*Work order*: Report each line of the material below where the word "compute" can be found.

(Exercise input begins)

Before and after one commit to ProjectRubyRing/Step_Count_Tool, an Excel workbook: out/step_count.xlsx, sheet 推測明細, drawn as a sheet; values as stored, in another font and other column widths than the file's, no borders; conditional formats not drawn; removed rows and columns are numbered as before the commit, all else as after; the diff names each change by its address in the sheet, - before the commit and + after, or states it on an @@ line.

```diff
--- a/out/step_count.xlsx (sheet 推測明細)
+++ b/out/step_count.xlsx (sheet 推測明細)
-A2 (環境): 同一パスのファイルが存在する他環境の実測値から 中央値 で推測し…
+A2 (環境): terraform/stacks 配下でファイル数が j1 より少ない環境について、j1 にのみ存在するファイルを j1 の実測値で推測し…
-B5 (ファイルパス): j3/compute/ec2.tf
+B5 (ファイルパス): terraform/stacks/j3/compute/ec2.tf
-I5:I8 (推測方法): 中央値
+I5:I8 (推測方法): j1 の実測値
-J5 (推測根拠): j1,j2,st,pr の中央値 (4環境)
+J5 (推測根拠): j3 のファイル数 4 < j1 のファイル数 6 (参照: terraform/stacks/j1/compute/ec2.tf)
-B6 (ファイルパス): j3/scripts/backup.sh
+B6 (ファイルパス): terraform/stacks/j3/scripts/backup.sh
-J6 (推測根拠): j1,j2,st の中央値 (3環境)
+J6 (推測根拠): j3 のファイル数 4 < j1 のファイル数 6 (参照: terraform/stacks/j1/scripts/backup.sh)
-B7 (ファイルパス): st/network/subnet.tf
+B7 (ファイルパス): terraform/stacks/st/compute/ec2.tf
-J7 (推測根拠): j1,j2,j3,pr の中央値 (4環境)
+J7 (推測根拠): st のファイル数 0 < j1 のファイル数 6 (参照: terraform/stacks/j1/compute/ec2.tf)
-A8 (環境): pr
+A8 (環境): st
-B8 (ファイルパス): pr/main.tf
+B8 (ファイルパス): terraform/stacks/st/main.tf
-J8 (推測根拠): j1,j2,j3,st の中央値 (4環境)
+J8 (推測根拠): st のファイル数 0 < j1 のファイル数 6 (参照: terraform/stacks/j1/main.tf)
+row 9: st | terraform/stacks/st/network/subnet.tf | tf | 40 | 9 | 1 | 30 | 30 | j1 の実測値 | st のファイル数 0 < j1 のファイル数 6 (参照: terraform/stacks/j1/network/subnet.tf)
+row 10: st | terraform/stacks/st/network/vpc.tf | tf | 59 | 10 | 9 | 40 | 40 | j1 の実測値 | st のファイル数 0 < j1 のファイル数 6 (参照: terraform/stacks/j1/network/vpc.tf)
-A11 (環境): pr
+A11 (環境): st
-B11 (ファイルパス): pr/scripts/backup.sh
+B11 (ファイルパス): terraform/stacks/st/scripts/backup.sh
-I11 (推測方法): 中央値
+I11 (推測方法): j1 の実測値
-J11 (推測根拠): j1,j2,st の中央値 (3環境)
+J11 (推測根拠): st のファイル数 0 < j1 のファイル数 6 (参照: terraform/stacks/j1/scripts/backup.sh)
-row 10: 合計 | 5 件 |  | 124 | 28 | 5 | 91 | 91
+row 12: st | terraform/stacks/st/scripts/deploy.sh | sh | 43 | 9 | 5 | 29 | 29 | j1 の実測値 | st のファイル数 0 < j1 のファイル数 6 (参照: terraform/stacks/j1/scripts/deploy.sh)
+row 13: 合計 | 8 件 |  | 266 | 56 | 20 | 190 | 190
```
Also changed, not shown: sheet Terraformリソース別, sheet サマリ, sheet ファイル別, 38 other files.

(Exercise input ends)
(Exercise input begins)

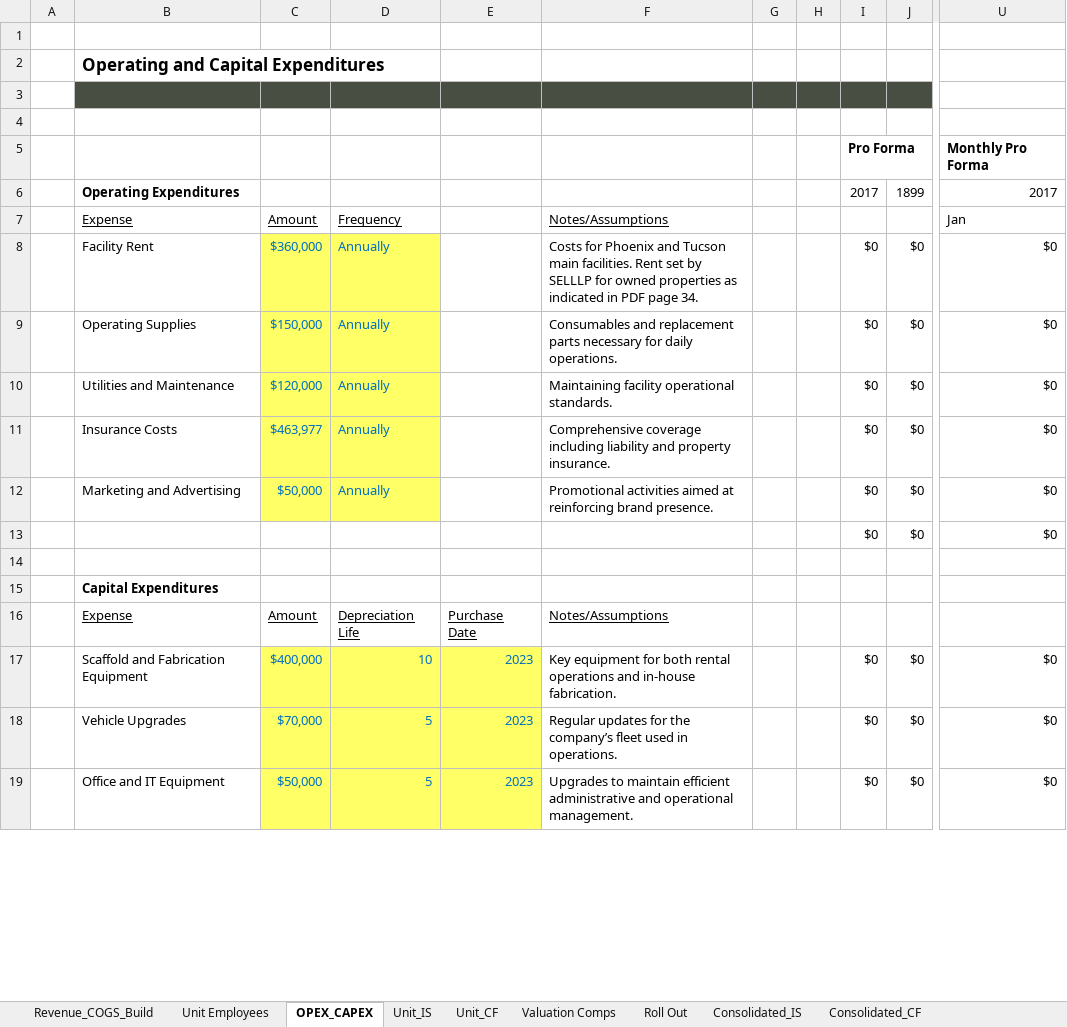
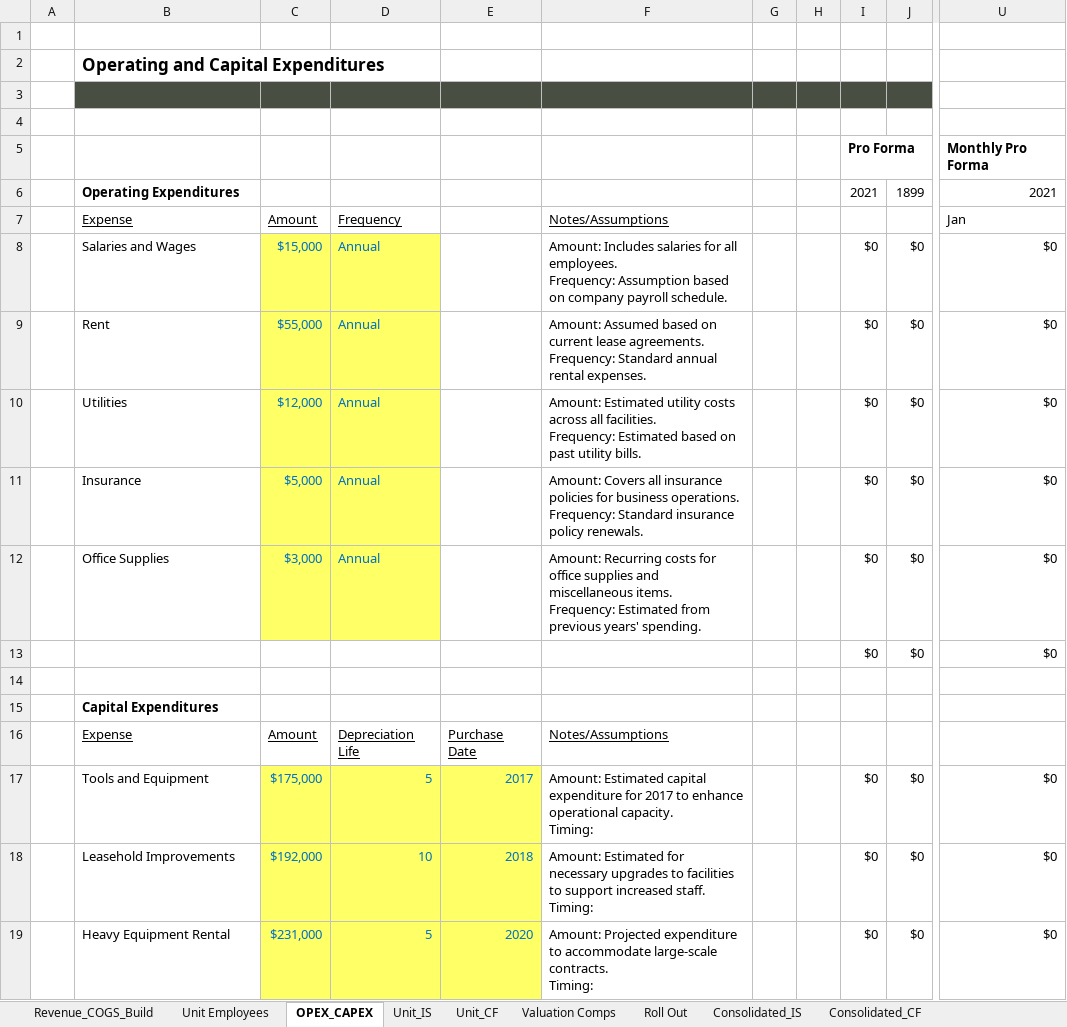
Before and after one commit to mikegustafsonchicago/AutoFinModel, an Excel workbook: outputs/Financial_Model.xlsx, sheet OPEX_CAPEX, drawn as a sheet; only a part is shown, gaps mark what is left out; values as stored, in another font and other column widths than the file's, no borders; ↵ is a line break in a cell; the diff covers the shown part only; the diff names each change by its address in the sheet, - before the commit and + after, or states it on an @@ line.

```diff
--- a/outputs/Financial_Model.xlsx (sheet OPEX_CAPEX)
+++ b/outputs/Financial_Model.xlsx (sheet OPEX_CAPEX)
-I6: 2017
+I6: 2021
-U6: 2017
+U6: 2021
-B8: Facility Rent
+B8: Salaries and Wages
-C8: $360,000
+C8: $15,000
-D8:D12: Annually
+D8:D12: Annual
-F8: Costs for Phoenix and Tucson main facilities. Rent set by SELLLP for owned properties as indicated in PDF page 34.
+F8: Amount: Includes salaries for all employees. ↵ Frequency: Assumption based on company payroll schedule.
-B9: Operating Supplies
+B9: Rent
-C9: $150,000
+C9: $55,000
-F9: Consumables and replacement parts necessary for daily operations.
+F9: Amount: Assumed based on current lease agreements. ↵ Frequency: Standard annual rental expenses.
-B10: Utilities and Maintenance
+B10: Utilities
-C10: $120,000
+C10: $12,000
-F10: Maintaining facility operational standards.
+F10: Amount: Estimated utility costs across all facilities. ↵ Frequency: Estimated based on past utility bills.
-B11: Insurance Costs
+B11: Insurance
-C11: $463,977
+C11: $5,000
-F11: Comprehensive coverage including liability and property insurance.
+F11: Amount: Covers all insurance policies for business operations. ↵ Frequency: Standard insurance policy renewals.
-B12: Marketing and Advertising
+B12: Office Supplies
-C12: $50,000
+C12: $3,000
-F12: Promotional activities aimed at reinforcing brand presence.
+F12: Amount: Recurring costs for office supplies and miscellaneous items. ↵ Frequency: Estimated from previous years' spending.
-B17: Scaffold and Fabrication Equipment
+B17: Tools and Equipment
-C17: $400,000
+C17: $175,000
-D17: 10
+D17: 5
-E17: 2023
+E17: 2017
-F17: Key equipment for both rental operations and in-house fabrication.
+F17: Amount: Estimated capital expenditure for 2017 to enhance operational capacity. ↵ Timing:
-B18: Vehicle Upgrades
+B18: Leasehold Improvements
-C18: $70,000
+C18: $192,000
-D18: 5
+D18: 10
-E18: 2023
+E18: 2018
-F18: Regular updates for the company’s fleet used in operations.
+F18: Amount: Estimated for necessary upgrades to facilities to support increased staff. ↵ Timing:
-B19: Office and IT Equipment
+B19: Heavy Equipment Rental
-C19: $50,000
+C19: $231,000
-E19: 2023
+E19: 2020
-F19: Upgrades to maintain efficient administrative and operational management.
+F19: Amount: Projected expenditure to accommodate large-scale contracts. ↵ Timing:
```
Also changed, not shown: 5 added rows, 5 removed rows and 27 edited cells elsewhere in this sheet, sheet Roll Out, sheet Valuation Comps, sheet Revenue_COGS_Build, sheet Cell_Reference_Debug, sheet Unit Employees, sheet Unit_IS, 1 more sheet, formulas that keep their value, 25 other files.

(Exercise input ends)

*Exercise answer*:
-B5 (ファイルパス): j3/compute/ec2.tf
+B5 (ファイルパス): terraform/stacks/j3/compute/ec2.tf
+J5 (推測根拠): j3 のファイル数 4 < j1 のファイル数 6 (参照: terraform/stacks/j1/compute/ec2.tf)
+B7 (ファイルパス): terraform/stacks/st/compute/ec2.tf
+J7 (推測根拠): st のファイル数 0 < j1 のファイル数 6 (参照: terraform/stacks/j1/compute/ec2.tf)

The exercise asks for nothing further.